Secretary of State Colin Powell (search) said Friday he regrets the Bush administration claimed that Iraq had stockpiles of weapons of mass destruction in its argument for war, but he believes the world is better off without Saddam Hussein (search).
Following a speech to the Atlanta Press Club, Powell defended the bulk of his presentation to the United Nations (search) in February 2003 in which he made the case for war in Iraq.
"The only thing where we got it wrong and where our presentation did not hold up was the actual stockpiles," Powell said. "We've seen nothing to suggest that he had actual stockpiles. That was not right."
He added, "As we've gone back and looked through the intelligence, there are indications that we had bad sourcing that we should have caught. For that I am disappointed and regret that that information was not correct."

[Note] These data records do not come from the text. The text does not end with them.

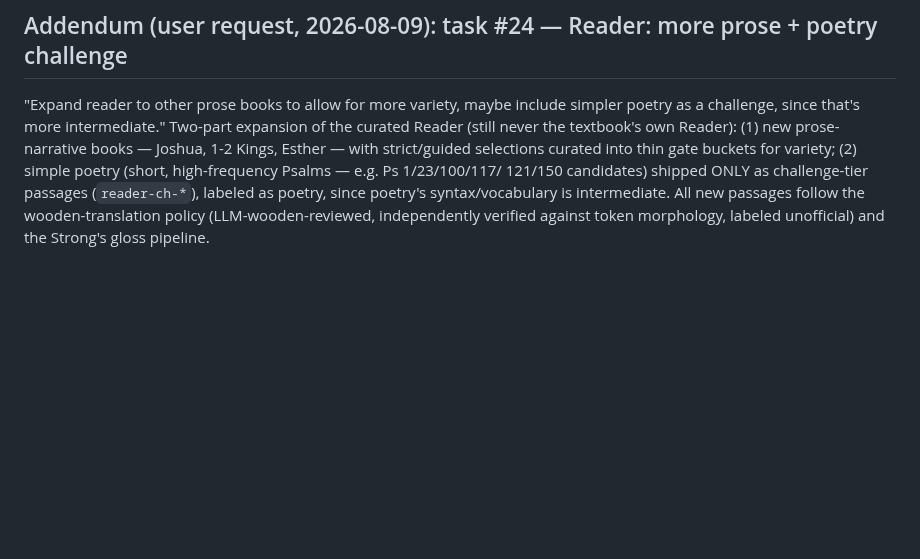
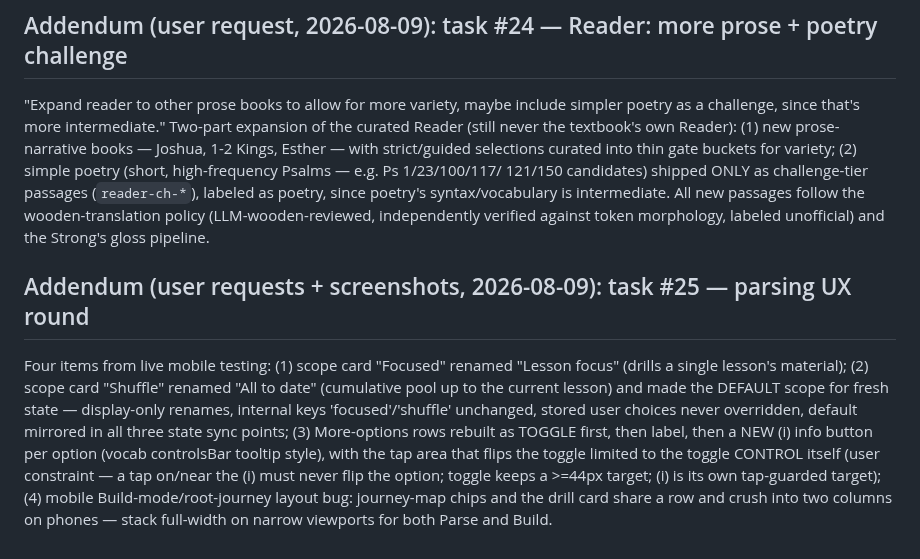
Before and after one commit to hutima/BBH_Study_Tool, a Markdown page: docs/bbh-conversion-plan.md, the part around the change. Rendered like a GitHub page; blank space fills up the shorter version.

Commit message:
Ledger: task 25 scope (parsing UX round, user screenshots)
Co-Authored-By: Claude Fable 5 <noreply@anthropic.com>
Claude-Session: https://claude.ai/code/session_01FoG6fVc8EwNjDU1ffdrobm

```diff
--- a/docs/bbh-conversion-plan.md
+++ b/docs/bbh-conversion-plan.md
@@ -678,3 +678,20 @@ strict/guided selections curated into thin gate buckets for variety;
 intermediate. All new passages follow the wooden-translation policy
 (LLM-wooden-reviewed, independently verified against token morphology,
 labeled unofficial) and the Strong's gloss pipeline.
+
+## Addendum (user requests + screenshots, 2026-08-09): task #25 — parsing UX round
+
+Four items from live mobile testing: (1) scope card "Focused" renamed
+"Lesson focus" (drills a single lesson's material); (2) scope card
+"Shuffle" renamed "All to date" (cumulative pool up to the current
+lesson) and made the DEFAULT scope for fresh state — display-only
+renames, internal keys 'focused'/'shuffle' unchanged, stored user
+choices never overridden, default mirrored in all three state sync
+points; (3) More-options rows rebuilt as TOGGLE first, then label, then
+a NEW (i) info button per option (vocab controlsBar tooltip style), with
+the tap area that flips the toggle limited to the toggle CONTROL itself
+(user constraint — a tap on/near the (i) must never flip the option;
+toggle keeps a >=44px target; (i) is its own tap-guarded target); (4)
+mobile Build-mode/root-journey layout bug: journey-map chips and the
+drill card share a row and crush into two columns on phones — stack
+full-width on narrow viewports for both Parse and Build.
```
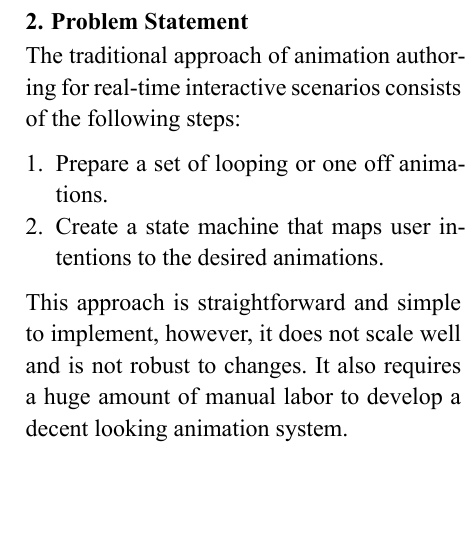
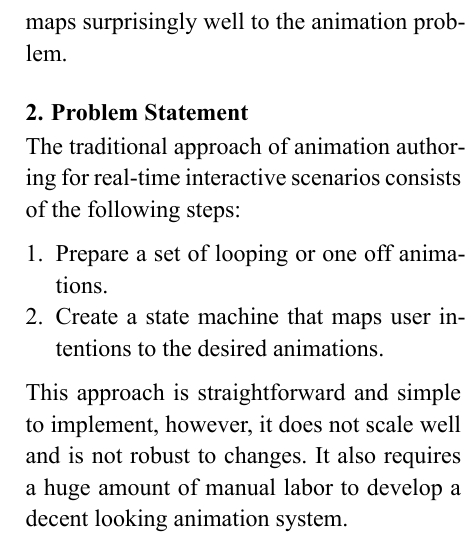
Before and after one commit to nixon-voxell/apu_rmct, a Typst document (main.typ): part of one column of page 2 of 3, cut at the place of the change, the shorter picture padded with empty space. The pictures show the PDF file main.pdf that the author committed with the source.

Commit message:
feat: minor changes

```diff
--- a/main.typ
+++ b/main.typ
@@ -70,7 +70,7 @@ Relying soley on manual animation authoring can be extremely inefficient. Motion
 
 Runtime usage of animations is normally done using some form of state machine (e.g. finite state machine or hierarchical state machine). Developers were tasked to manually map a diverse set of animations to their target states, allowing the character to react accordingly to different scenarios that may happen during runtime. This method does not adapt well to development changes, adding a new state might result in significant modifications on the existing state graph. To address this problem, motion matching was proposed by #cite(<buttner2015motion>, form: "prose"), which opens the possibility of using unstructured animation data. This method performs a search from a large database to find an animation sequence that best fit the current context, namely, the current pose and the current trajectory of the character.
 
-In recent years, deep learning techniques such as the Transformer neural network has proven to be capable of learning large unstructured data and construct pattern to perform human level complex tasks such as language translation @vaswani2017attention. This ability
+In recent years, deep learning techniques such as the Transformer neural network has proven to be capable of learning large unstructured data and construct pattern to perform human level complex tasks such as language translation @vaswani2017attention. This ability maps surprisingly well to the animation problem.
 
 = Problem Statement
 
```
Also changed, not shown: main.pdf.
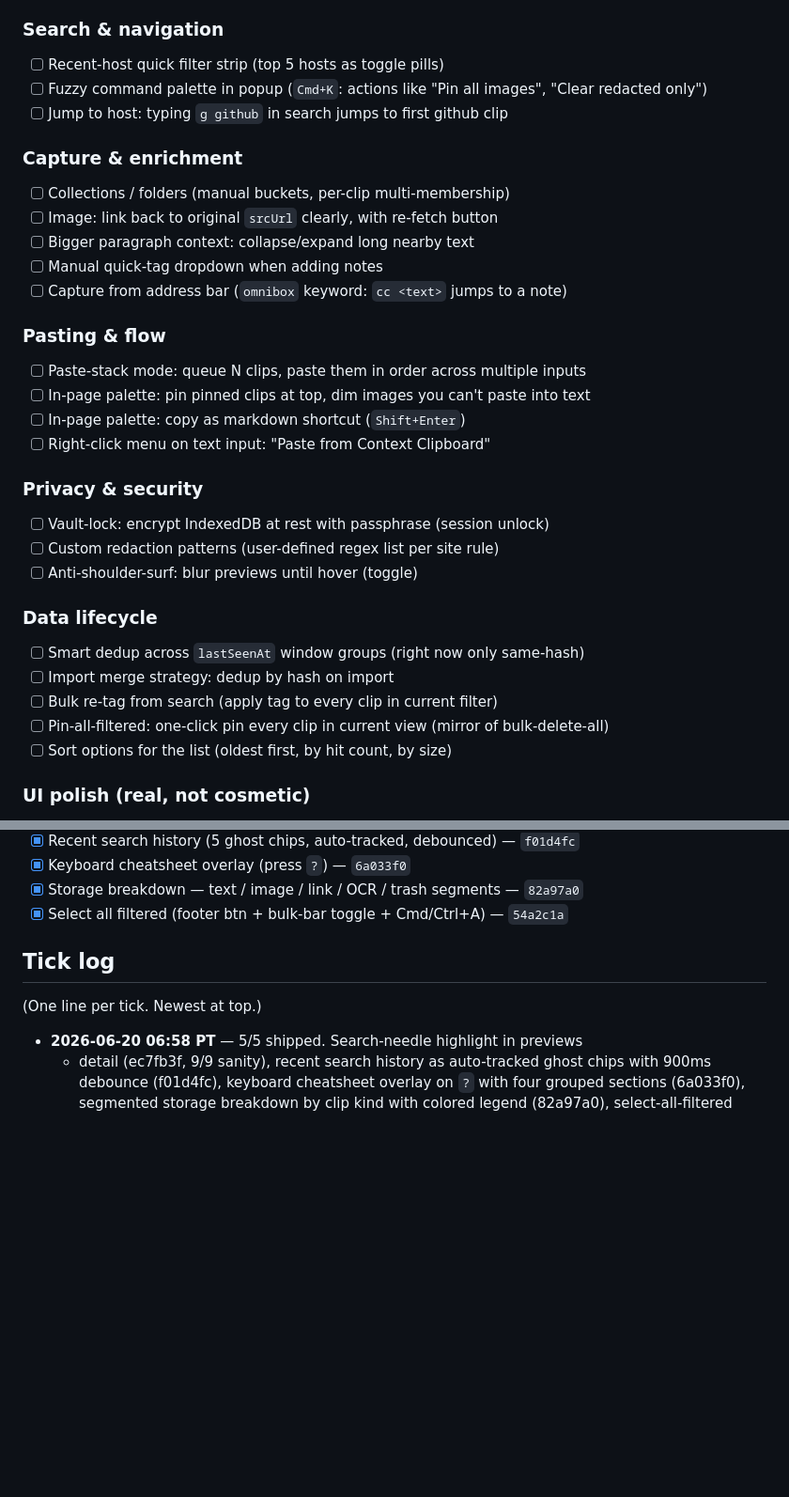
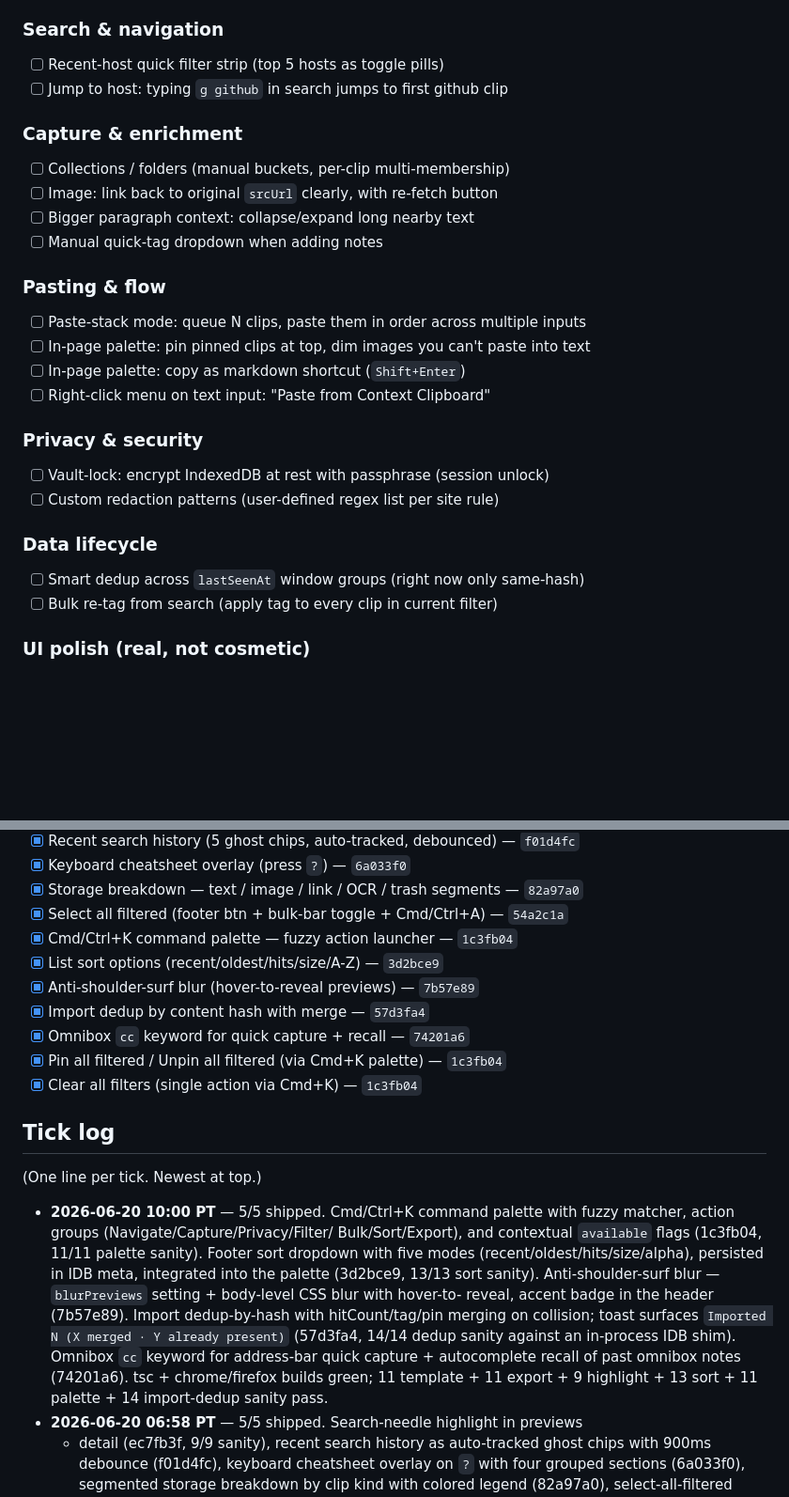
Before and after one commit to Sanjays2402/context-clipboard, a Markdown page: .cron-state/STATE.md, 2 parts joined by grey strips. Shown at 94% size. Rendered like a GitHub page; blank space fills up the shorter version.

```diff
--- a/.cron-state/STATE.md
+++ b/.cron-state/STATE.md
@@ -48,7 +48,6 @@ Status: ` ` open / `~` in-progress / `x` shipped
 
 ### Search & navigation
 - [ ] Recent-host quick filter strip (top 5 hosts as toggle pills)  <!-- partially covered by quick chips, still keep -->
-- [ ] Fuzzy command palette in popup (`Cmd+K`: actions like "Pin all images", "Clear redacted only")
 - [ ] Jump to host: typing `g github` in search jumps to first github clip
 
 ### Capture & enrichment
@@ -56,7 +55,6 @@ Status: ` ` open / `~` in-progress / `x` shipped
 - [ ] Image: link back to original `srcUrl` clearly, with re-fetch button
 - [ ] Bigger paragraph context: collapse/expand long nearby text
 - [ ] Manual quick-tag dropdown when adding notes
-- [ ] Capture from address bar (`omnibox` keyword: `cc <text>` jumps to a note)
 
 ### Pasting & flow
 - [ ] Paste-stack mode: queue N clips, paste them in order across multiple inputs
@@ -67,14 +65,10 @@ Status: ` ` open / `~` in-progress / `x` shipped
 ### Privacy & security
 - [ ] Vault-lock: encrypt IndexedDB at rest with passphrase (session unlock)
 - [ ] Custom redaction patterns (user-defined regex list per site rule)
-- [ ] Anti-shoulder-surf: blur previews until hover (toggle)
 
 ### Data lifecycle
 - [ ] Smart dedup across `lastSeenAt` window groups (right now only same-hash)
-- [ ] Import merge strategy: dedup by hash on import
 - [ ] Bulk re-tag from search (apply tag to every clip in current filter)
-- [ ] Pin-all-filtered: one-click pin every clip in current view (mirror of bulk-delete-all)
-- [ ] Sort options for the list (oldest first, by hit count, by size)
 
 ### UI polish (real, not cosmetic)
 - [ ] Inline diff for re-captured clips (show what changed vs previous copy)
@@ -101,6 +95,13 @@ Status: ` ` open / `~` in-progress / `x` shipped
 - [x] Keyboard cheatsheet overlay (press `?`) — `6a033f0`
 - [x] Storage breakdown — text / image / link / OCR / trash segments — `82a97a0`
 - [x] Select all filtered (footer btn + bulk-bar toggle + Cmd/Ctrl+A) — `54a2c1a`
+- [x] Cmd/Ctrl+K command palette — fuzzy action launcher — `1c3fb04`
+- [x] List sort options (recent/oldest/hits/size/A-Z) — `3d2bce9`
+- [x] Anti-shoulder-surf blur (hover-to-reveal previews) — `7b57e89`
+- [x] Import dedup by content hash with merge — `57d3fa4`
+- [x] Omnibox `cc` keyword for quick capture + recall — `74201a6`
+- [x] Pin all filtered / Unpin all filtered (via Cmd+K palette) — `1c3fb04`
+- [x] Clear all filters (single action via Cmd+K) — `1c3fb04`
 
 ## Tick log
 
@@ -108,6 +109,21 @@ Status: ` ` open / `~` in-progress / `x` shipped
 
 <!-- TICKS BELOW -->
 
+- **2026-06-20 10:00 PT** — 5/5 shipped. Cmd/Ctrl+K command palette
+  with fuzzy matcher, action groups (Navigate/Capture/Privacy/Filter/
+  Bulk/Sort/Export), and contextual `available` flags (1c3fb04, 11/11
+  palette sanity). Footer sort dropdown with five modes
+  (recent/oldest/hits/size/alpha), persisted in IDB meta, integrated
+  into the palette (3d2bce9, 13/13 sort sanity). Anti-shoulder-surf
+  blur — `blurPreviews` setting + body-level CSS blur with hover-to-
+  reveal, accent badge in the header (7b57e89). Import dedup-by-hash
+  with hitCount/tag/pin merging on collision; toast surfaces
+  `Imported N (X merged · Y already present)` (57d3fa4, 14/14 dedup
+  sanity against an in-process IDB shim). Omnibox `cc` keyword for
+  address-bar quick capture + autocomplete recall of past omnibox
+  notes (74201a6). tsc + chrome/firefox builds green; 11 template +
+  11 export + 9 highlight + 13 sort + 11 palette + 14 import-dedup
+  sanity pass.
 - **2026-06-20 06:58 PT** — 5/5 shipped. Search-needle highlight in previews
   + detail (ec7fb3f, 9/9 sanity), recent search history as auto-tracked
   ghost chips with 900ms debounce (f01d4fc), keyboard cheatsheet overlay
```
Also changed, not shown: .cron-state/sessions/2026-06-20-1000.md (added, +103 -0 lines).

A Senate Intelligence Committee's report on prewar intelligence about Iraq found that much of the information provided or cleared by the CIA for inclusion in Powell's speech to the United Nations "was overstated, misleading or incorrect."
Nevertheless, Powell noted that the war has led to the ouster of Saddam, and for that,he said, the world will be safer. He noted that Saddam had used weapons of mass destruction against his own people and Iraq's neighbors.
"So, he had a history, the intention of doing it, he was hiding things, he was not responding to the demands of the international community," Powell said.